▸ **YOUR OBJECTIVE**
Every line in the records below that holds "class" must be identified and copied.

▸ **SOURCE MATERIAL**
• • • • •
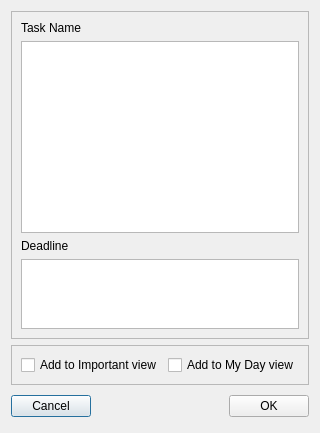
Before: the Qt Designer form NewTaskDialog.ui in Maksymr0906/ToDoList, drawn with Qt 5.
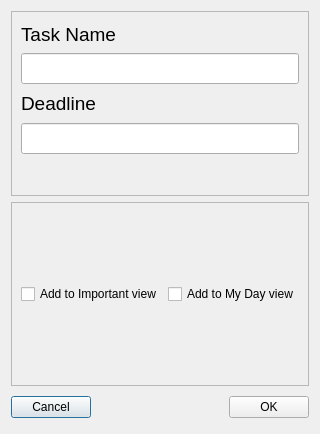
After: the same form once the commit is applied.

Diff of the .ui file:
```diff
--- a/NewTaskDialog.ui
+++ b/NewTaskDialog.ui
@@ -7,7 +7,7 @@
     <x>0</x>
     <y>0</y>
     <width>317</width>
-    <height>255</height>
+    <height>434</height>
    </rect>
   </property>
   <property name="windowTitle">
@@ -25,33 +25,57 @@
      <layout class="QVBoxLayout" name="verticalLayout">
       <item>
        <widget class="QLabel" name="taskNameLabel">
+        <property name="font">
+         <font>
+          <pointsize>14</pointsize>
+         </font>
+        </property>
         <property name="text">
          <string>Task Name</string>
         </property>
        </widget>
       </item>
       <item>
-       <widget class="QTextEdit" name="taskNameTextEdit">
-        <property name="sizePolicy">
-         <sizepolicy hsizetype="Expanding" vsizetype="Fixed">
-          <horstretch>0</horstretch>
-          <verstretch>0</verstretch>
-         </sizepolicy>
-        </property>
-        <property name="lineWrapMode">
-         <enum>QTextEdit::WidgetWidth</enum>
+       <widget class="QLineEdit" name="taskNameLineEdit">
+        <property name="font">
+         <font>
+          <pointsize>14</pointsize>
+         </font>
         </property>
        </widget>
       </item>
       <item>
        <widget class="QLabel" name="deadlineLabel">
+        <property name="font">
+         <font>
+          <pointsize>14</pointsize>
+         </font>
+        </property>
         <property name="text">
          <string>Deadline</string>
         </property>
        </widget>
       </item>
       <item>
-       <widget class="QTextEdit" name="deadlineTextEdit"/>
+       <widget class="QLineEdit" name="deadlineLineEdit">
+        <property name="font">
+         <font>
+          <pointsize>14</pointsize>
+         </font>
+        </property>
+       </widget>
+      </item>
+      <item>
+       <widget class="QLabel" name="dateStateLabel">
+        <property name="font">
+         <font>
+          <pointsize>14</pointsize>
+         </font>
+        </property>
+        <property name="text">
+         <string/>
+        </property>
+       </widget>
       </item>
      </layout>
     </widget>
```
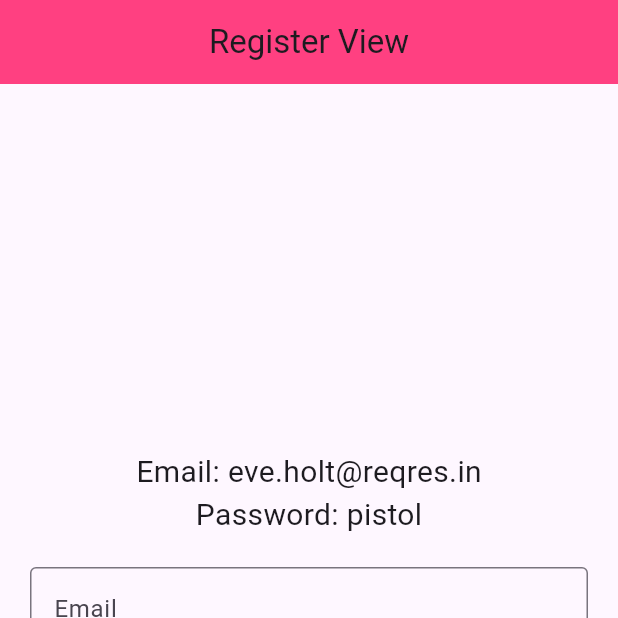
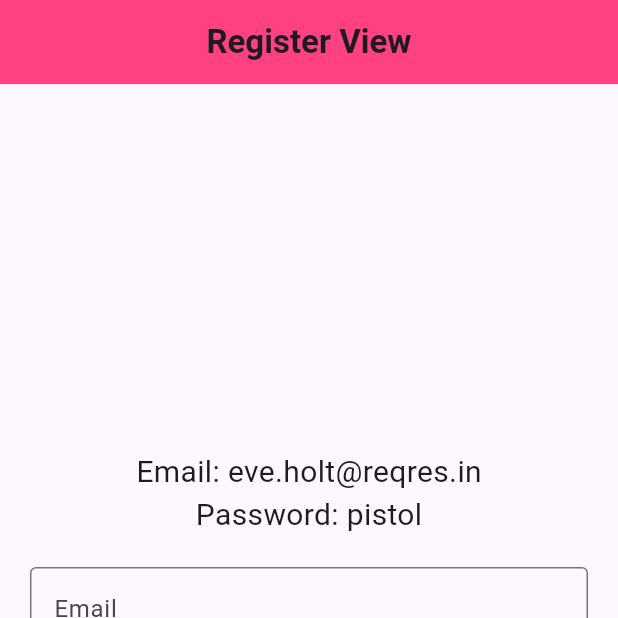
Before and after one commit to syafiulhuda/flutter_http_using_bloc_pattern, a Flutter app: the screen it shows after launch, after a tap on "Register Disini", on a phone screen of 412 x 824 dp, the top half of it. Run offline on Flutter 3.47's test engine with Material 3 defaults, Android fonts, the phone set to English and light mode, and no system bars; our stand-ins replace bloc, equatable, flutter_bloc, shared_preferences; network calls fail.

Commit message:
change style

```diff
--- a/lib/views/login_view.dart
+++ b/lib/views/login_view.dart
@@ -20,7 +20,12 @@ class LoginView extends StatelessWidget {
 
     return Scaffold(
       appBar: const AppBarWidget(
-        widget: Text("Login View"),
+        widget: Text(
+          "Login View",
+          style: TextStyle(
+            fontWeight: FontWeight.bold,
+          ),
+        ),
       ),
       body: Center(
         child: Padding(
--- a/lib/views/register_view.dart
+++ b/lib/views/register_view.dart
@@ -17,7 +17,12 @@ class RegisterView extends StatelessWidget {
 
     return Scaffold(
       appBar: const AppBarWidget(
-        widget: Text("Register View"),
+        widget: Text(
+          "Register View",
+          style: TextStyle(
+            fontWeight: FontWeight.bold,
+          ),
+        ),
       ),
       body: Center(
         child: Padding(
```
Also changed, not shown: lib/views/delete_view.dart (+13 -2 lines), lib/views/get_view.dart (+65 -7 lines), lib/views/home_page.dart (+6 -1 lines), lib/views/not_found_view.dart (+6 -1 lines), lib/views/post_view.dart (+6 -1 lines), lib/views/update_view.dart (+8 -1 lines).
• • • • •
▸ **EXERCISE SOLUTION**
      <layout class="QVBoxLayout" name="verticalLayout">
        <widget class="QLabel" name="taskNameLabel">
-       <widget class="QTextEdit" name="taskNameTextEdit">
+       <widget class="QLineEdit" name="taskNameLineEdit">
        <widget class="QLabel" name="deadlineLabel">
-       <widget class="QTextEdit" name="deadlineTextEdit"/>
+       <widget class="QLineEdit" name="deadlineLineEdit">
+       <widget class="QLabel" name="dateStateLabel">
@@ -20,7 +20,12 @@ class LoginView extends StatelessWidget {
@@ -17,7 +17,12 @@ class RegisterView extends StatelessWidget {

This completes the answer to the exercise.